Inwardly connect with nature and you’ll view problems in realistic proportions. An upset boss is not a mountain. A mountain is a mountain. A failed attempt is not the end of the world. The end of the world has not yet arrived. The sun still shines and we can drink in its light and remember that the concerns of the human-made world are very small in context.
Not to push the point, but peace comes with knowing the connectivity of all things. We are connected to something far bigger than our worries.
“Love the world as your own self; then you can truly care for all things.”
Including yourself. When we remember that we are a part of the natural world, more than the non-natural environments humans have created, then this informs our decisions, our peace of mind, our personal and professional ethics, our resourcefulness, and our happiness.
It’s a pretty big statement but I’ll stand by it.
If you’re school-free or interested in alternative education, you might be aware that Maria Montessori expressed a similar sentiment. Allow a child to care for a plant: to nurture it and watch it grow, and she will be unlikely to harm a living thing.
I believe too, that when we remember our true place in nature, the decisions we make about ourselves are more positive. Our self-beliefs. What we do and don’t accept for ourselves. Our self-regard is heightened when we align ourselves with our connectivity to nature.
Remember the cyclic nature of being.
“There is something infinitely healing in the repeated refrains of nature—the assurance that dawn comes after night, and spring after winter.”
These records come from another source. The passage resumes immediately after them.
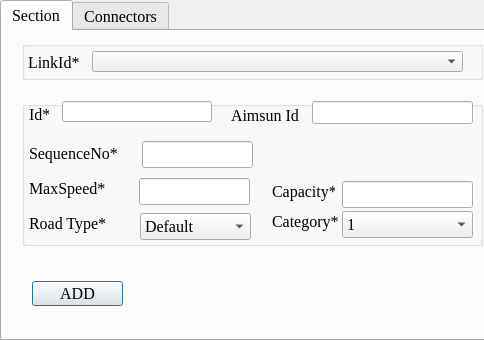
Qt form ui_segment.ui (chaitanyamalaviya/Trafficera) before a commit.
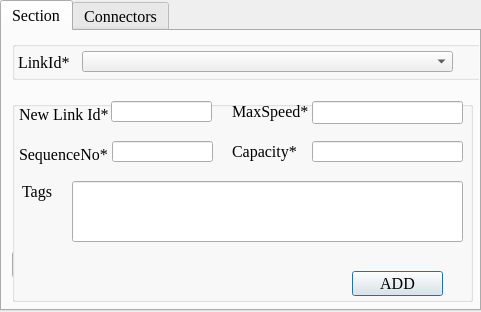
The same form after that commit. The open tabs and pages were chosen to show the change.

The edit to the form file:
```diff
--- a/ui_segment.ui
+++ b/ui_segment.ui
@@ -9,8 +9,8 @@
    <rect>
     <x>0</x>
     <y>0</y>
-    <width>484</width>
-    <height>340</height>
+    <width>481</width>
+    <height>312</height>
    </rect>
   </property>
   <property name="font">
@@ -42,8 +42,8 @@
     <rect>
      <x>0</x>
      <y>0</y>
-     <width>491</width>
-     <height>341</height>
+     <width>481</width>
+     <height>311</height>
     </rect>
    </property>
    <property name="font">
@@ -109,9 +109,9 @@
     <widget class="QGroupBox" name="linkGroupBox">
      <property name="geometry">
       <rect>
-       <x>20</x>
+       <x>10</x>
        <y>10</y>
-       <width>461</width>
+       <width>471</width>
        <height>39</height>
       </rect>
      </property>
@@ -154,38 +154,13 @@
       </property>
      </widget>
     </widget>
-    <widget class="QPushButton" name="actionButton">
-     <property name="geometry">
-      <rect>
-       <x>30</x>
-       <y>250</y>
-       <width>91</width>
-       <height>25</height>
-      </rect>
-     </property>
-     <property name="maximumSize">
-      <size>
-       <width>100</width>
-       <height>100</height>
-      </size>
-     </property>
-     <property name="font">
-      <font>
-       <family>Times New Roman</family>
-       <pointsize>12</pointsize>
-      </font>
-     </property>
-     <property name="text">
-      <string>ADD</string>
-     </property>
-    </widget>
     <widget class="QGroupBox" name="attributeGroup_2">
      <property name="geometry">
       <rect>
-       <x>20</x>
+       <x>10</x>
        <y>70</y>
        <width>461</width>
-       <height>145</height>
+       <height>201</height>
       </rect>
      </property>
      <property name="font">
@@ -197,63 +172,13 @@
      <property name="title">
       <string/>
      </property>
-     <widget class="QLabel" name="categorylabel">
-      <property name="geometry">
-       <rect>
-        <x>250</x>
-        <y>110</y>
-        <width>75</width>
-        <height>21</height>
-       </rect>
-      </property>
-      <property name="font">
-       <font>
-        <family>Times New Roman</family>
-        <pointsize>12</pointsize>
-       </font>
-      </property>
-      <property name="text">
-       <string>Category*</string>
-      </property>
-     </widget>
-     <widget class="QComboBox" name="category">
-      <property name="geometry">
-       <rect>
-        <x>320</x>
-        <y>110</y>
-        <width>131</width>
-        <height>27</height>
-       </rect>
-      </property>
-      <property name="font">
-       <font>
-        <family>Times New Roman</family>
-        <pointsize>12</pointsize>
-       </font>
-      </property>
-      <item>
-       <property name="text">
-        <string>1</string>
-       </property>
-      </item>
-      <item>
-       <property name="text">
-        <string>2</string>
-       </property>
-      </item>
-      <item>
-       <property name="text">
-        <string>3</string>
-       </property>
-      </item>
-     </widget>
      <widget class="QLineEdit" name="sequenceno">
       <property name="geometry">
        <rect>
-        <x>120</x>
+        <x>100</x>
         <y>40</y>
-        <width>111</width>
-        <height>27</height>
+        <width>101</width>
+        <height>21</height>
        </rect>
       </property>
       <property name="font">
@@ -263,80 +188,12 @@
        </font>
       </property>
      </widget>
-     <widget class="QLineEdit" name="capacity">
-      <property name="geometry">
-       <rect>
-        <x>320</x>
-        <y>80</y>
-        <width>131</width>
-        <height>27</height>
-       </rect>
-      </property>
-      <property name="font">
-       <font>
-        <family>Times New Roman</family>
-        <pointsize>12</pointsize>
-       </font>
-      </property>
-     </widget>
-     <widget class="QLineEdit" name="maxSpeed">
-      <property name="geometry">
-       <rect>
-        <x>117</x>
-        <y>77</y>
-        <width>111</width>
-        <height>27</height>
-       </rect>
-      </property>
-      <property name="font">
-       <font>
-        <family>Times New Roman</family>
-        <pointsize>12</pointsize>
-       </font>
-      </property>
-     </widget>
-     <widget class="QComboBox" name="roadType">
-      <property name="geometry">
-       <rect>
-        <x>118</x>
-        <y>112</y>
-        <width>111</width>
-        <height>27</height>
-       </rect>
-      </property>
-      <property name="font">
-       <font>
-        <family>Times New Roman</family>
-        <pointsize>12</pointsize>
-       </font>
-      </property>
-      <item>
-       <property name="text">
-        <string>Default</string>
-       </property>
-      </item>
-      <item>
-       <property name="text">
-        <string>Freeway</string>
-       </property>
-      </item>
-      <item>
-       <property name="text">
-        <string>Ramp</string>
-       </property>
-      </item>
-      <item>
-       <property name="text">
-        <string>Urban Road</string>
-       </property>
-      </item>
-     </widget>
      <widget class="QLabel" name="maxSpeedLabel">
       <property name="geometry">
        <rect>
-        <x>7</x>
-        <y>77</y>
-        <width>84</width>
+        <x>220</x>
+        <y>0</y>
+        <width>81</width>
         <height>21</height>
        </rect>
       </property>
@@ -354,9 +211,9 @@
       <property name="geometry">
        <rect>
         <x>7</x>
-        <y>42</y>
+        <y>33</y>
         <width>91</width>
-        <height>21</height>
+        <height>41</height>
        </rect>
       </property>
       <property name="font">
@@ -372,10 +229,10 @@
      <widget class="QLabel" name="lengthLabel">
       <property name="geometry">
        <rect>
-        <x>250</x>
-        <y>80</y>
-        <width>63</width>
-        <height>21</height>
+        <x>220</x>
+        <y>30</y>
+        <width>71</width>
+        <height>41</height>
        </rect>
       </property>
       <property name="font">
@@ -388,31 +245,12 @@
        <string>Capacity*</string>
       </property>
      </widget>
-     <widget class="QLabel" name="roadTypeLabel">
-      <property name="geometry">
-       <rect>
-        <x>7</x>
-        <y>112</y>
-        <width>91</width>
-        <height>21</height>
-       </rect>
-      </property>
-      <property name="font">
-       <font>
-        <family>Times New Roman</family>
-        <pointsize>12</pointsize>
-       </font>
-      </property>
-      <property name="text">
-       <string>Road Type*</string>
-      </property>
-     </widget>
      <widget class="QLabel" name="idLabel">
       <property name="geometry">
        <rect>
         <x>7</x>
         <y>3</y>
-        <width>20</width>
+        <width>91</width>
         <height>21</height>
        </rect>
       </property>
@@ -423,15 +261,15 @@
        </font>
       </property>
       <property name="text">
-       <string>Id*</string>
+       <string>New Link Id*</string>
       </property>
      </widget>
      <widget class="QLineEdit" name="id">
       <property name="geometry">
        <rect>
-        <x>40</x>
+        <x>99</x>
         <y>0</y>
-        <width>150</width>
+        <width>101</width>
         <height>21</height>
        </rect>
       </property>
@@ -442,31 +280,12 @@
        </font>
       </property>
      </widget>
-     <widget class="QLabel" name="aimsunIdLabel_2">
-      <property name="geometry">
-       <rect>
-        <x>209</x>
-        <y>4</y>
-        <width>68</width>
-        <height>20</height>
-       </rect>
-      </property>
-      <property name="font">
-       <font>
-        <family>Times New Roman</family>
-        <pointsize>12</pointsize>
-       </font>
-      </property>
-      <property name="text">
-       <string>Aimsun Id*</string>
-      </property>
-     </widget>
      <widget class="QLineEdit" name="aimsunId">
       <property name="geometry">
        <rect>
-        <x>290</x>
+        <x>300</x>
         <y>0</y>
-        <width>161</width>
+        <width>151</width>
         <height>23</height>
        </rect>
       </property>
@@ -493,6 +312,76 @@
        </font>
       </property>
      </widget>
+     <widget class="QLineEdit" name="Tags">
+      <property name="geometry">
+       <rect>
+        <x>60</x>
+        <y>80</y>
+        <width>391</width>
+        <height>61</height>
+       </rect>
+      </property>
+      <property name="font">
+       <font>
+        <family>Times New Roman</family>
+        <pointsize>12</pointsize>
+       </font>
+      </property>
+     </widget>
+     <widget class="QLabel" name="taglabel">
+      <property name="geometry">
+       <rect>
+        <x>10</x>
+        <y>70</y>
+        <width>31</width>
+        <height>41</height>
+       </rect>
+      </property>
+      <property name="text">
+       <string>Tags</string>
+      </property>
+     </widget>
+     <widget class="QLineEdit" name="capacity">
+      <property name="geometry">
+       <rect>
+        <x>300</x>
+        <y>40</y>
+        <width>151</width>
+        <height>21</height>
+       </rect>
+      </property>
+      <property name="font">
+       <font>
+        <family>Times New Roman</family>
+        <pointsize>12</pointsize>
+       </font>
+      </property>
+     </widget>
+     <widget class="QPushButton" name="actionButton">
+      <property name="geometry">
+       <rect>
+        <x>340</x>
+        <y>170</y>
+        <width>91</width>
+        <height>25</height>
+       </rect>
+      </property>
+      <property name="maximumSize">
+       <size>
+        <width>100</width>
+        <height>100</height>
+       </size>
+      </property>
+      <property name="font">
+       <font>
+        <family>Times New Roman</family>
+        <pointsize>12</pointsize>
+       </font>
+      </property>
+      <property name="text">
+       <string>ADD</string>
+      </property>
+     </widget>
     </widget>
    </widget>
    <widget class="QWidget" name="tab_4">
```
Left out of the diff: 33 changed lines with no effect on the pictures.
Whatever state you’re in, whatever emotion you’re feeling, it will pass. That’s the way of things. Life is cyclic.
This might sound strange, but I believe it’s important to remember this during the up times, as well as during the times that are not ideal. Too often, when times are good, we think we’re here! We’ve arrived. By some magic, we’ve made it to a happy place, and here we shall stay. Only to be floored when turbulence reaches us again. Instead, we can remember that we are in a good place, and we can relish it. We will feel this immense joy again, yes, and we will also know tumult again. So, carpe diem. Seize the day.
When we remember the cyclic nature of being we savour the good times more fully, and ride out the less than ideal times with more peace and assurance that they will pass.
“My heart is a boat on the sea.”
Remember your place in nature, and therefore your worth.
“Going to the mountains is going home.”
For me, going to the ocean is going home. Wherever your favourite grand place in nature—the place where the world opens up, where your pulse beats faster and your smile muscles make themselves known; that place is your home.
The mighty waves or mountain peaks, the endless sky, the lush water or forests, the intricate markings of shells or ferns: You are a part of that. That beauty, that wonder, that strength, is you.
Yours in the free world.